• [WHAT YOU HAVE TO DO] Repeat the listing below word for word, minus the pictures.

-- DATA FOR THE TASK follows --

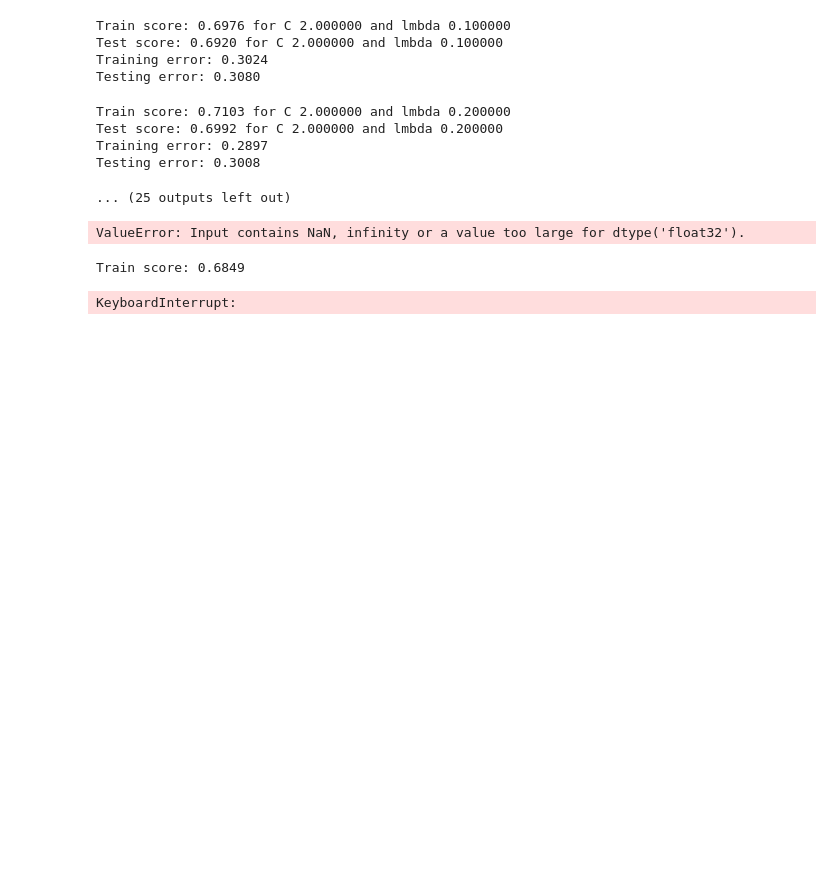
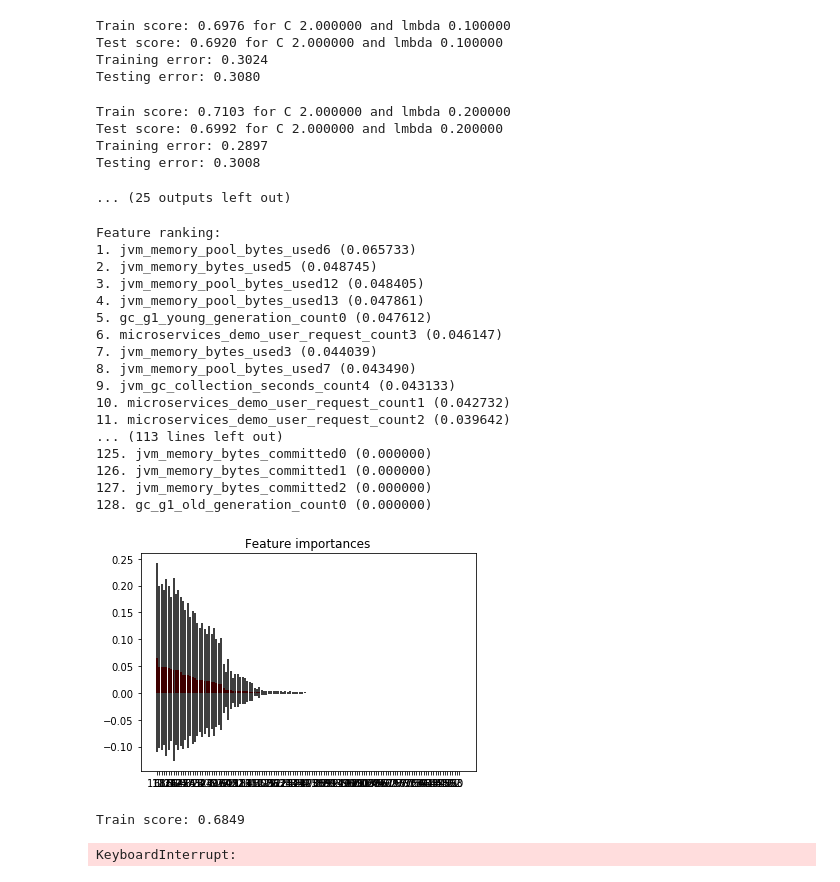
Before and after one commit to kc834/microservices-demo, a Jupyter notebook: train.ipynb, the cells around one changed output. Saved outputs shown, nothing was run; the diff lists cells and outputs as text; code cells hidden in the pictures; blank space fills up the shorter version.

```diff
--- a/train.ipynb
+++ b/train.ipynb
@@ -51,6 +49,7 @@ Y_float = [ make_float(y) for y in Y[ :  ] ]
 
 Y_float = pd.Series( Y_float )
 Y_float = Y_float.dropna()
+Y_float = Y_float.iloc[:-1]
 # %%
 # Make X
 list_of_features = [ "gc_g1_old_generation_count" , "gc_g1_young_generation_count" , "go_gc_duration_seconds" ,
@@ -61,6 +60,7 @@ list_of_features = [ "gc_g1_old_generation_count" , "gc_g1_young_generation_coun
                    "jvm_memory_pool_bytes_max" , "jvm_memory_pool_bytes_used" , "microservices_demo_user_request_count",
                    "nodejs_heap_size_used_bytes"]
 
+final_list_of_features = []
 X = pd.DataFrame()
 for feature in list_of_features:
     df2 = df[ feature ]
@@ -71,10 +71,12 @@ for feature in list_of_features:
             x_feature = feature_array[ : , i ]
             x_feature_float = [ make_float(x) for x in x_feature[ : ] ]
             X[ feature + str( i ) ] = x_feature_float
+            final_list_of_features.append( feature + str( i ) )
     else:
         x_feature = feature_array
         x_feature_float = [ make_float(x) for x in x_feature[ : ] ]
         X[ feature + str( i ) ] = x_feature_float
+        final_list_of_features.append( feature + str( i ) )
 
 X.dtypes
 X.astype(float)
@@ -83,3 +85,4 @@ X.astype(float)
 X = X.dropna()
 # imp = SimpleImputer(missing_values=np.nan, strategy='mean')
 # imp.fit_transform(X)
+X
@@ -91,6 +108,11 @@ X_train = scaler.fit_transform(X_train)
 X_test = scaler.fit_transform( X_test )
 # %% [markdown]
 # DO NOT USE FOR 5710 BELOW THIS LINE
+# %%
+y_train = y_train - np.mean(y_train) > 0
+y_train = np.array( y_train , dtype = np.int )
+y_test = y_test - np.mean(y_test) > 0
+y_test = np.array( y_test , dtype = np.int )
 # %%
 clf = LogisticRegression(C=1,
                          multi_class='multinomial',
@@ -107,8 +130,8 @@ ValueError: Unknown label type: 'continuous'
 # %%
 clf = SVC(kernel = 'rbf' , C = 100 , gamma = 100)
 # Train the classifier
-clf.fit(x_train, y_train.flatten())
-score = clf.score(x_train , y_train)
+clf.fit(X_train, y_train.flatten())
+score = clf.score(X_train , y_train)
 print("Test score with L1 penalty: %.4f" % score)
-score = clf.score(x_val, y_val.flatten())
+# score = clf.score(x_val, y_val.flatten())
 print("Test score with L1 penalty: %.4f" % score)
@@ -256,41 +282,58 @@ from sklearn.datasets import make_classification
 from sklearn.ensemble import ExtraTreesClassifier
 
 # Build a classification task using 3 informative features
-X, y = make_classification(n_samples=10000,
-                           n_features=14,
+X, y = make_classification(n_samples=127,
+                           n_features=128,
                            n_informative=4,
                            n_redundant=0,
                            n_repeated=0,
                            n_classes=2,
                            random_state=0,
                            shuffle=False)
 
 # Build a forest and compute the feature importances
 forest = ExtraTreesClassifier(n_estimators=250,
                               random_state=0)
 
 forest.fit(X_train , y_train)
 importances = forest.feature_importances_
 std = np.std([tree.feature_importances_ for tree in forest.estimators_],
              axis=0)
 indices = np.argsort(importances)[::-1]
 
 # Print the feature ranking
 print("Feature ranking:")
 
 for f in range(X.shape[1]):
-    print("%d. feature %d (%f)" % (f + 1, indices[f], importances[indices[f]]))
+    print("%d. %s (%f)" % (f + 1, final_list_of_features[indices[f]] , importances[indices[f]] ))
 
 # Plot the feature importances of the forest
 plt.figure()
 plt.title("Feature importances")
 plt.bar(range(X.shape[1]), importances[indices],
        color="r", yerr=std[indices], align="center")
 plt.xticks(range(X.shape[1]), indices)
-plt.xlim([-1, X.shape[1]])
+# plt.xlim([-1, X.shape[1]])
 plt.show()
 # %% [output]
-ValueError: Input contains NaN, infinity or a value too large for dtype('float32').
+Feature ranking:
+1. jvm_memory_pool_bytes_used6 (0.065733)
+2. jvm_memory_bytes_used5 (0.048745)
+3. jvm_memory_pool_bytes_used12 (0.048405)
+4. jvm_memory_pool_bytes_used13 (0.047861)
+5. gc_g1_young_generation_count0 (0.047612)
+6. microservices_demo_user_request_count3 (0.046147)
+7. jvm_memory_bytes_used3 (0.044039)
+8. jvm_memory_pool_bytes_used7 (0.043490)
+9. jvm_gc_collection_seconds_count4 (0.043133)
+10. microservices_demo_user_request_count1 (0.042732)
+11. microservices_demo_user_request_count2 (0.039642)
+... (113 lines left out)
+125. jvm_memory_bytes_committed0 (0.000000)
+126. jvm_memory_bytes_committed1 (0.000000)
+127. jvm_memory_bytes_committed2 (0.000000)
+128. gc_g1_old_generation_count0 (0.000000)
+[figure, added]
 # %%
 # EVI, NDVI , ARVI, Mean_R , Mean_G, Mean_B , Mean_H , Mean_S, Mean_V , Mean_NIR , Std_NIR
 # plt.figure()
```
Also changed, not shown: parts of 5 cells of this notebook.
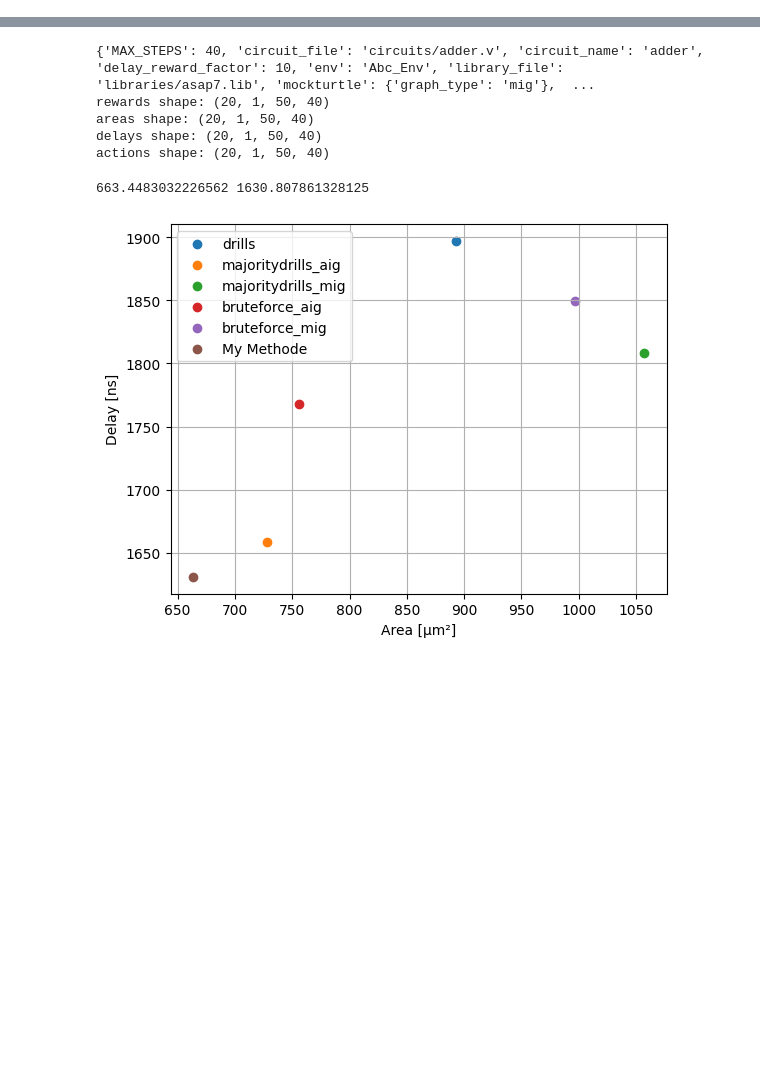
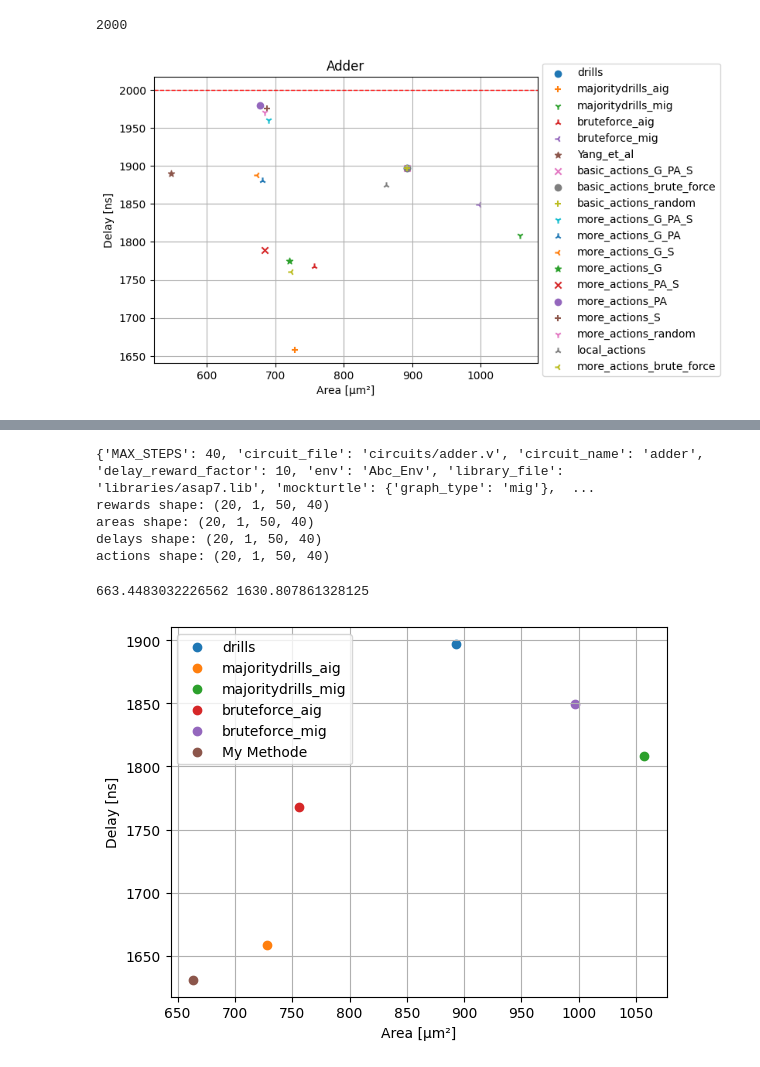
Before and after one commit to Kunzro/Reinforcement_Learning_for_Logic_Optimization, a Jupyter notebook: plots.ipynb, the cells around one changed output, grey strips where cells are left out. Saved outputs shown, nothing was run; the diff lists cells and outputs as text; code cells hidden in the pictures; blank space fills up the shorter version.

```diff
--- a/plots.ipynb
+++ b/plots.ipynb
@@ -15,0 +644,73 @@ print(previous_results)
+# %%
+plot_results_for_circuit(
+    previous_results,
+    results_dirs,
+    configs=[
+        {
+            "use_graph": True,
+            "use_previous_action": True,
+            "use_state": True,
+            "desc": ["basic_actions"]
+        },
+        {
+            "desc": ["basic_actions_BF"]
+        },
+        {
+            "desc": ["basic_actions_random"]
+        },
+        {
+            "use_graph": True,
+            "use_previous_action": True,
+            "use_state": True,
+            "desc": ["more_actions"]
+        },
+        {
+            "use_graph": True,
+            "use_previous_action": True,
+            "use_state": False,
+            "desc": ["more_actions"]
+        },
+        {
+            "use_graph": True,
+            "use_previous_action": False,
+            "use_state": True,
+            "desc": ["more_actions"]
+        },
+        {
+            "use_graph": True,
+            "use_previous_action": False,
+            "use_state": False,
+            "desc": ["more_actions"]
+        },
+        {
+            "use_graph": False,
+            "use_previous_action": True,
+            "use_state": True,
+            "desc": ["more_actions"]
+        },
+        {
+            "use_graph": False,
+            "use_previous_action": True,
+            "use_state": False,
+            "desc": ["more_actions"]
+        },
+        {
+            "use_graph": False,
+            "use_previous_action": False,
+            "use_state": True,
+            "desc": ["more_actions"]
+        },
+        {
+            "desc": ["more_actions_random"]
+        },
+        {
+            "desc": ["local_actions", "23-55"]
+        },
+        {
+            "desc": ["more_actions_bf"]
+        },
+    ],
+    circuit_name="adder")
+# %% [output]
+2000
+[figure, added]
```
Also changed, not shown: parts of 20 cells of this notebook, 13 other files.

-- DATA FOR THE TASK concluded --

• [TASK OUTPUT]
Before and after one commit to kc834/microservices-demo, a Jupyter notebook: train.ipynb, the cells around one changed output. Saved outputs shown, nothing was run; the diff lists cells and outputs as text; code cells hidden in the pictures; blank space fills up the shorter version.

```diff
--- a/train.ipynb
+++ b/train.ipynb
@@ -51,6 +49,7 @@ Y_float = [ make_float(y) for y in Y[ :  ] ]
 
 Y_float = pd.Series( Y_float )
 Y_float = Y_float.dropna()
+Y_float = Y_float.iloc[:-1]
 # %%
 # Make X
 list_of_features = [ "gc_g1_old_generation_count" , "gc_g1_young_generation_count" , "go_gc_duration_seconds" ,
@@ -61,6 +60,7 @@ list_of_features = [ "gc_g1_old_generation_count" , "gc_g1_young_generation_coun
                    "jvm_memory_pool_bytes_max" , "jvm_memory_pool_bytes_used" , "microservices_demo_user_request_count",
                    "nodejs_heap_size_used_bytes"]
 
+final_list_of_features = []
 X = pd.DataFrame()
 for feature in list_of_features:
     df2 = df[ feature ]
@@ -71,10 +71,12 @@ for feature in list_of_features:
             x_feature = feature_array[ : , i ]
             x_feature_float = [ make_float(x) for x in x_feature[ : ] ]
             X[ feature + str( i ) ] = x_feature_float
+            final_list_of_features.append( feature + str( i ) )
     else:
         x_feature = feature_array
         x_feature_float = [ make_float(x) for x in x_feature[ : ] ]
         X[ feature + str( i ) ] = x_feature_float
+        final_list_of_features.append( feature + str( i ) )
 
 X.dtypes
 X.astype(float)
@@ -83,3 +85,4 @@ X.astype(float)
 X = X.dropna()
 # imp = SimpleImputer(missing_values=np.nan, strategy='mean')
 # imp.fit_transform(X)
+X
@@ -91,6 +108,11 @@ X_train = scaler.fit_transform(X_train)
 X_test = scaler.fit_transform( X_test )
 # %% [markdown]
 # DO NOT USE FOR 5710 BELOW THIS LINE
+# %%
+y_train = y_train - np.mean(y_train) > 0
+y_train = np.array( y_train , dtype = np.int )
+y_test = y_test - np.mean(y_test) > 0
+y_test = np.array( y_test , dtype = np.int )
 # %%
 clf = LogisticRegression(C=1,
                          multi_class='multinomial',
@@ -107,8 +130,8 @@ ValueError: Unknown label type: 'continuous'
 # %%
 clf = SVC(kernel = 'rbf' , C = 100 , gamma = 100)
 # Train the classifier
-clf.fit(x_train, y_train.flatten())
-score = clf.score(x_train , y_train)
+clf.fit(X_train, y_train.flatten())
+score = clf.score(X_train , y_train)
 print("Test score with L1 penalty: %.4f" % score)
-score = clf.score(x_val, y_val.flatten())
+# score = clf.score(x_val, y_val.flatten())
 print("Test score with L1 penalty: %.4f" % score)
@@ -256,41 +282,58 @@ from sklearn.datasets import make_classification
 from sklearn.ensemble import ExtraTreesClassifier
 
 # Build a classification task using 3 informative features
-X, y = make_classification(n_samples=10000,
-                           n_features=14,
+X, y = make_classification(n_samples=127,
+                           n_features=128,
                            n_informative=4,
                            n_redundant=0,
                            n_repeated=0,
                            n_classes=2,
                            random_state=0,
                            shuffle=False)
 
 # Build a forest and compute the feature importances
 forest = ExtraTreesClassifier(n_estimators=250,
                               random_state=0)
 
 forest.fit(X_train , y_train)
 importances = forest.feature_importances_
 std = np.std([tree.feature_importances_ for tree in forest.estimators_],
              axis=0)
 indices = np.argsort(importances)[::-1]
 
 # Print the feature ranking
 print("Feature ranking:")
 
 for f in range(X.shape[1]):
-    print("%d. feature %d (%f)" % (f + 1, indices[f], importances[indices[f]]))
+    print("%d. %s (%f)" % (f + 1, final_list_of_features[indices[f]] , importances[indices[f]] ))
 
 # Plot the feature importances of the forest
 plt.figure()
 plt.title("Feature importances")
 plt.bar(range(X.shape[1]), importances[indices],
        color="r", yerr=std[indices], align="center")
 plt.xticks(range(X.shape[1]), indices)
-plt.xlim([-1, X.shape[1]])
+# plt.xlim([-1, X.shape[1]])
 plt.show()
 # %% [output]
-ValueError: Input contains NaN, infinity or a value too large for dtype('float32').
+Feature ranking:
+1. jvm_memory_pool_bytes_used6 (0.065733)
+2. jvm_memory_bytes_used5 (0.048745)
+3. jvm_memory_pool_bytes_used12 (0.048405)
+4. jvm_memory_pool_bytes_used13 (0.047861)
+5. gc_g1_young_generation_count0 (0.047612)
+6. microservices_demo_user_request_count3 (0.046147)
+7. jvm_memory_bytes_used3 (0.044039)
+8. jvm_memory_pool_bytes_used7 (0.043490)
+9. jvm_gc_collection_seconds_count4 (0.043133)
+10. microservices_demo_user_request_count1 (0.042732)
+11. microservices_demo_user_request_count2 (0.039642)
+... (113 lines left out)
+125. jvm_memory_bytes_committed0 (0.000000)
+126. jvm_memory_bytes_committed1 (0.000000)
+127. jvm_memory_bytes_committed2 (0.000000)
+128. gc_g1_old_generation_count0 (0.000000)
+[figure, added]
 # %%
 # EVI, NDVI , ARVI, Mean_R , Mean_G, Mean_B , Mean_H , Mean_S, Mean_V , Mean_NIR , Std_NIR
 # plt.figure()
```
Also changed, not shown: parts of 5 cells of this notebook.
Before and after one commit to Kunzro/Reinforcement_Learning_for_Logic_Optimization, a Jupyter notebook: plots.ipynb, the cells around one changed output, grey strips where cells are left out. Saved outputs shown, nothing was run; the diff lists cells and outputs as text; code cells hidden in the pictures; blank space fills up the shorter version.

```diff
--- a/plots.ipynb
+++ b/plots.ipynb
@@ -15,0 +644,73 @@ print(previous_results)
+# %%
+plot_results_for_circuit(
+    previous_results,
+    results_dirs,
+    configs=[
+        {
+            "use_graph": True,
+            "use_previous_action": True,
+            "use_state": True,
+            "desc": ["basic_actions"]
+        },
+        {
+            "desc": ["basic_actions_BF"]
+        },
+        {
+            "desc": ["basic_actions_random"]
+        },
+        {
+            "use_graph": True,
+            "use_previous_action": True,
+            "use_state": True,
+            "desc": ["more_actions"]
+        },
+        {
+            "use_graph": True,
+            "use_previous_action": True,
+            "use_state": False,
+            "desc": ["more_actions"]
+        },
+        {
+            "use_graph": True,
+            "use_previous_action": False,
+            "use_state": True,
+            "desc": ["more_actions"]
+        },
+        {
+            "use_graph": True,
+            "use_previous_action": False,
+            "use_state": False,
+            "desc": ["more_actions"]
+        },
+        {
+            "use_graph": False,
+            "use_previous_action": True,
+            "use_state": True,
+            "desc": ["more_actions"]
+        },
+        {
+            "use_graph": False,
+            "use_previous_action": True,
+            "use_state": False,
+            "desc": ["more_actions"]
+        },
+        {
+            "use_graph": False,
+            "use_previous_action": False,
+            "use_state": True,
+            "desc": ["more_actions"]
+        },
+        {
+            "desc": ["more_actions_random"]
+        },
+        {
+            "desc": ["local_actions", "23-55"]
+        },
+        {
+            "desc": ["more_actions_bf"]
+        },
+    ],
+    circuit_name="adder")
+# %% [output]
+2000
+[figure, added]
```
Also changed, not shown: parts of 20 cells of this notebook, 13 other files.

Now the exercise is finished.